So, here we go again. 

For the second time in less than six months, the country is anxiously looking towards reopening the economy and society. 

And once again, the decision-making will boil down to balancing public health with the health of the economy. 

Yet, although the Government has been through this all once before, businesses are once again not happy with how it is all being handled. 

The difference this time, of course, is that the lucrative Christmas market is in play. 

For many retailers and firms in other sectors like hospitality, the festive season can account for up to 50% of their annual revenues and if they are lucky, their profits. 

Stock has in many cases been bought in and is sitting waiting to be sold. 

As such, in normal times they simply cannot afford to do without the pre-Christmas splurge. 

In Covid times, it could be the difference between surviving as a going concern into 2021, or not. 

With so much at stake then, it is understandable businesses are chomping at the bit to reopen. 

Yet so far, at least, there is no published plan about how that will happen, or indeed a guarantee of when it will take place. 

The Minister of State with responsibility for the retail sector, Damien English, confirmed today that the Government is still aiming for a December 1 reopening, with a plan likely to be published at the back end of next week. 

But the sectors worst impacted by the Level 5 restrictions - namely retail, tourism and hospitality, and travel - don't want to wait until four or five days before then to get a plan. 

And if possible they want to begin the process of opening sooner - something that now looks unlikely. 

For many businesses, particularly larger ones, reopening for Christmas won’t be as simple as pulling up the shutters, or setting a table, or turning on the beer pumps. 

Stock may have to be repositioned from online distribution warehouses or click and collect locations that have been struggling on in recent weeks, back to the retail outlets. 

Those in hospitality will need to buy in fresh produce - something they will be reluctant to do unless there is a clear green light for reopening. 

There is also the issue of staffing. A full-on three week pre-Christmas rush, with the added complication of social-distancing, queuing, and possibly longer opening hours, will mean more staff will be required. 

They will need to be recruited (or brought back in if they have been laid off or furloughed), trained in any new changes in procedures, and rosters drawn up. 

So you quickly begin to see why it is that companies are getting anxious at best, and annoyed at worst. 

The uncharacteristically blunt correspondence sent by Ibec and Retail Excellence to the Government in the last 24 hours will likely serve to focus minds. 
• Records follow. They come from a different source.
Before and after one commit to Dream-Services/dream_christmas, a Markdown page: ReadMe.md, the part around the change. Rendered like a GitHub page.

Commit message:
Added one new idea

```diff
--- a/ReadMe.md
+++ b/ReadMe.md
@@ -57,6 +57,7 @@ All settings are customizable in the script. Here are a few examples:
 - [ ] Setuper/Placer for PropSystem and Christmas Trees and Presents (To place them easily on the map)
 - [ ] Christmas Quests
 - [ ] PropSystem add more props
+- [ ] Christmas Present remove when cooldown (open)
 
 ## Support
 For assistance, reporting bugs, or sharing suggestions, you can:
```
Ibec’s letter in particular pulls no punches, referring to an "intolerable" situation, accusing the Government’s approach of lacking empathy, criticising the public communications of the National Public Health Emergency Team and the lack of private engagement between the state and the sectors that keep the economy alive. 

It’s a clear measure of the frustration being felt by many in business. 

Of course, all concerned are quick to underline that they understand that maintaining public health is of paramount importance. 

There are also some in business who will be happy to go along with the Government’s approach to opening up again, in the public interest. 

But expect to see the pressure on Government ratchet up further in the coming days until the much sought clarity is provided. 

Because all the impacted businesses want for Christmas is a chance to make a few quid and survive. 

And after the year that they’ve had, there is no shortage of public sympathy for their plight.